▶ **Task to carry out**:
In the copy, include no images. Reproduce the entries exactly.
-- Information provided follows --
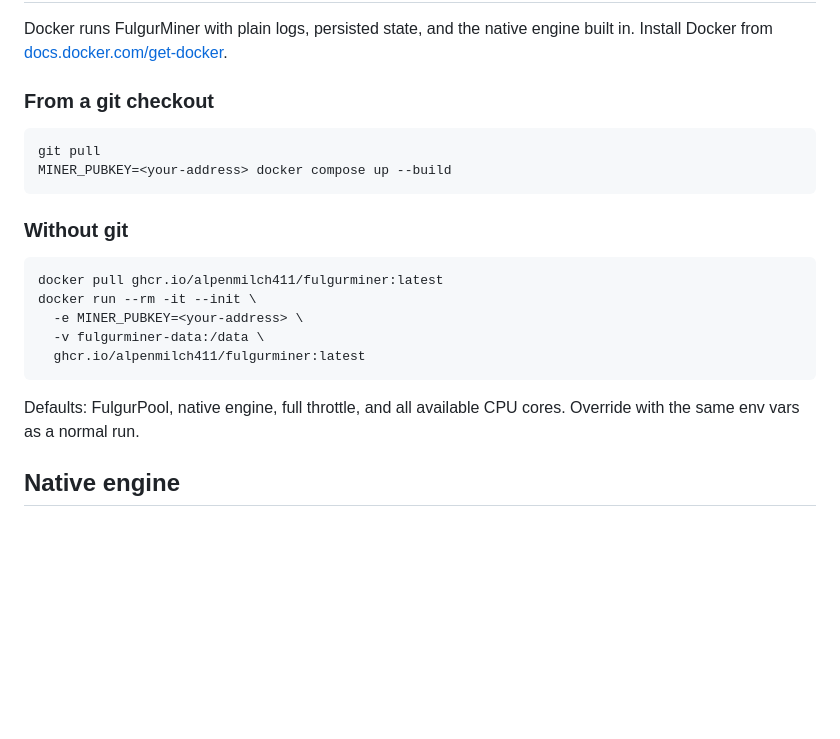
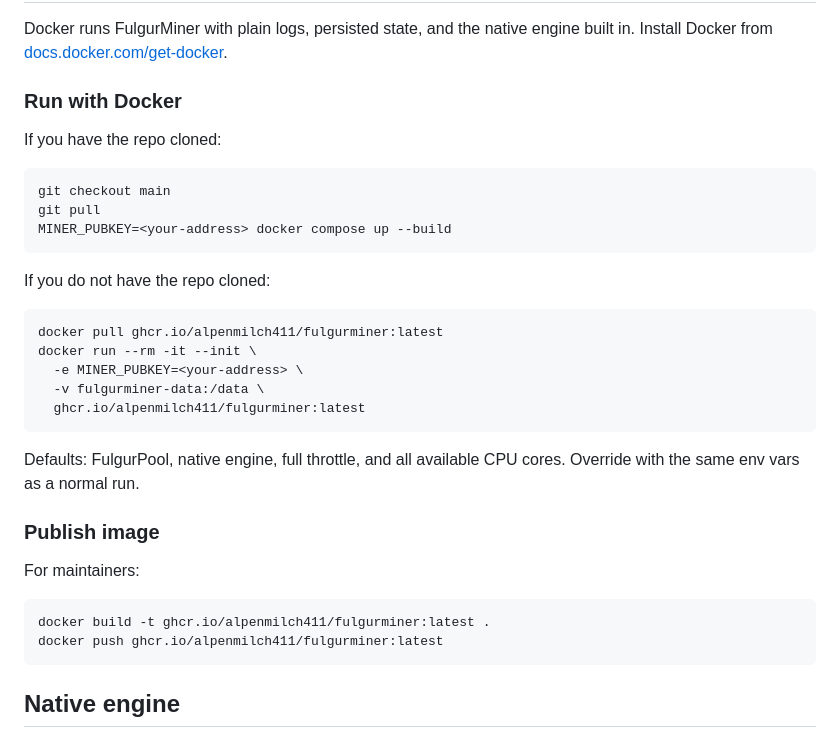
Before and after one commit to alpenmilch411/FulgurMiner, a Markdown page: README.md, the part around the change. GitHub-like rendering; blank space fills up the shorter version.

Commit message:
docs: update README with Docker usage instructions and image publishing guidelines

````diff
--- a/README.md
+++ b/README.md
@@ -239,14 +239,17 @@ The update check is quiet and best-effort: it reads the latest version from the
 
 Docker runs FulgurMiner with plain logs, persisted state, and the native engine built in. Install Docker from [docs.docker.com/get-docker](https://docs.docker.com/get-docker/).
 
-### From a git checkout
+### Run with Docker
+
+If you have the repo cloned:
 
 ```bash
+git checkout main
 git pull
 MINER_PUBKEY=<your-address> docker compose up --build
 ```
 
-### Without git
+If you do not have the repo cloned:
 
 ```bash
 docker pull ghcr.io/alpenmilch411/fulgurminer:latest
@@ -257,6 +260,15 @@ docker run --rm -it --init \
 ```
 
 Defaults: FulgurPool, native engine, full throttle, and all available CPU cores. Override with the same env vars as a normal run.
+
+### Publish image
+
+For maintainers:
+
+```bash
+docker build -t ghcr.io/alpenmilch411/fulgurminer:latest .
+docker push ghcr.io/alpenmilch411/fulgurminer:latest
+```
 
 ## Native engine
 
````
-- Information provided concluded --
▶ **Answer section**:
Before and after one commit to alpenmilch411/FulgurMiner, a Markdown page: README.md, the part around the change. GitHub-like rendering; blank space fills up the shorter version.

Commit message:
docs: update README with Docker usage instructions and image publishing guidelines

````diff
--- a/README.md
+++ b/README.md
@@ -239,14 +239,17 @@ The update check is quiet and best-effort: it reads the latest version from the
 
 Docker runs FulgurMiner with plain logs, persisted state, and the native engine built in. Install Docker from [docs.docker.com/get-docker](https://docs.docker.com/get-docker/).
 
-### From a git checkout
+### Run with Docker
+
+If you have the repo cloned:
 
 ```bash
+git checkout main
 git pull
 MINER_PUBKEY=<your-address> docker compose up --build
 ```
 
-### Without git
+If you do not have the repo cloned:
 
 ```bash
 docker pull ghcr.io/alpenmilch411/fulgurminer:latest
@@ -257,6 +260,15 @@ docker run --rm -it --init \
 ```
 
 Defaults: FulgurPool, native engine, full throttle, and all available CPU cores. Override with the same env vars as a normal run.
+
+### Publish image
+
+For maintainers:
+
+```bash
+docker build -t ghcr.io/alpenmilch411/fulgurminer:latest .
+docker push ghcr.io/alpenmilch411/fulgurminer:latest
+```
 
 ## Native engine
 
````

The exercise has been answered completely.